A record number of Brits last year eschewed the pre-Xmas high street shopping stampede in favour of online shopping, and the trend is set continue during the traditional January sales.
An estimated 12m Britons shopped online during 2004, and their Yule spend alone - during the last three months of the year - contributed £2.6bn to the UK's £245bn total annual retail sales. This figure represents a 44.5 per cent increase on the same period in 2003, according to the Times.
This trend towards virtual purchases has hit high street retailers. Woolworths admitted in a Herald report that its "plan to prepare stores for Christmas three weeks earlier than usual had backfired" and that Xmas revenues had been "disappointing".
The chain blames a combination of factors - including DVD piracy and a "general malaise" across the toy industry, but online bargains and discounts have greatly contributed to the appeal of e-shopping at the expense of the traditional store.
As the Herald notes, Dixons, Currys and PC World all offer tempting savings for e-shoppers. For example, Dixons is knocking out a Fuji 605 digital camera for £84.90 online while the in-store price is £169.89.
Accordingly, pundits predict that consumers will continue to favour the web for their January bargains. The head of projects and marketing at IMRG, Andrew McClelland, said: "My gut feeling is that internet January sales shopping will have risen again this year.
"We saw it in the run-up to Christmas and I think we will see it again. At the moment, it is looking a little tight – high street versus the web – but what we are hearing is that electrical products are proving particularly popular with e-shoppers."
However, although UK online sales are on the up-and-up, some analysts warn that the total spend must be put in perspective. Rhys Williams of Seymour Pierce told the Times: "Online retailers are showing significant growth, but it is important to recognise that they are working from a very low base. Four years ago, online consumers accounted for less than 1 per cent of total sales. That figure has now increased to 2.4 per cent.

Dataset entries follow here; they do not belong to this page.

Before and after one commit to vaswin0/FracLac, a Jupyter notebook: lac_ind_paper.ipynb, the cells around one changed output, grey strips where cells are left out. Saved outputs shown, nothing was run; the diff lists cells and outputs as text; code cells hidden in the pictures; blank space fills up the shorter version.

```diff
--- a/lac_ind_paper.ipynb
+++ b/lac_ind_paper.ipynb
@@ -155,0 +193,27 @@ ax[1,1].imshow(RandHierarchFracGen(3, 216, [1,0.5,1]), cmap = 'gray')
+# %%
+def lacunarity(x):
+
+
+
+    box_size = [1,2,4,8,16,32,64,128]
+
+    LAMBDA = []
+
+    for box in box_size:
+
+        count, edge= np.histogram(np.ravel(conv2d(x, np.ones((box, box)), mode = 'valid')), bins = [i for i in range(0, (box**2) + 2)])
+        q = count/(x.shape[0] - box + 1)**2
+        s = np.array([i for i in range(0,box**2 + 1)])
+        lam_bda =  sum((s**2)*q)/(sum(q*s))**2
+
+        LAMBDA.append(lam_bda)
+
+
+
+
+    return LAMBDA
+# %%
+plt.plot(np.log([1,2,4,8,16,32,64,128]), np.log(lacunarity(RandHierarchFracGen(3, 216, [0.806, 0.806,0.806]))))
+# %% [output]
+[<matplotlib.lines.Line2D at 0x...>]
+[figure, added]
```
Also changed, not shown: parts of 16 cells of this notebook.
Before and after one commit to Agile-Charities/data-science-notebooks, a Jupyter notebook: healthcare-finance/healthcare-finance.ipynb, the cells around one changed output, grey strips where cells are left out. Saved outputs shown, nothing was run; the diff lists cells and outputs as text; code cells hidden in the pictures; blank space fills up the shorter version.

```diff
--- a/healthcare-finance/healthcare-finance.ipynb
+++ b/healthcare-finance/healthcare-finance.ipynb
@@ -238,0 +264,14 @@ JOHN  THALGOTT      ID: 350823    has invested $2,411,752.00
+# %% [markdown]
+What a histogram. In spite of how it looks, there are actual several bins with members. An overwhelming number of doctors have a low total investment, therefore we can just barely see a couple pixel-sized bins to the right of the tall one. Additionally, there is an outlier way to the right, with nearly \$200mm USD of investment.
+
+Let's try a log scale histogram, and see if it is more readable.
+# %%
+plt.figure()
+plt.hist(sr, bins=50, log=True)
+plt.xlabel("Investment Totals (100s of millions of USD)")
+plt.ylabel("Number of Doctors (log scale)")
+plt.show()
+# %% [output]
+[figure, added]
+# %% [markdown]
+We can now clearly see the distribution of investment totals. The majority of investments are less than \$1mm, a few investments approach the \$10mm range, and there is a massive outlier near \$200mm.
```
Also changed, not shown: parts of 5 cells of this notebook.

"On that basis, I would hesitate to argue that online retailers are taking market share from conventional retailers. Also, remember that most of the companies that people are buying from online also have their own stores on the high street. There are very few pure e-tailers out there."
Indeed, UK supermarket chain Tesco - which has its own successful online presence - argues that people are simply chosing to spend their cash in alternative ways, rather than at different retailers: "It is a case of different customers wanting to shop in different ways. Some choose to buy bulky items online while preferring to select fresh produce themselves from their local store. Other customers shop entirely online because it suits their lifestyle."
So, despite the burgeoning online market, virtual shoppers are still some way from sounding the death knell for the high street store. ®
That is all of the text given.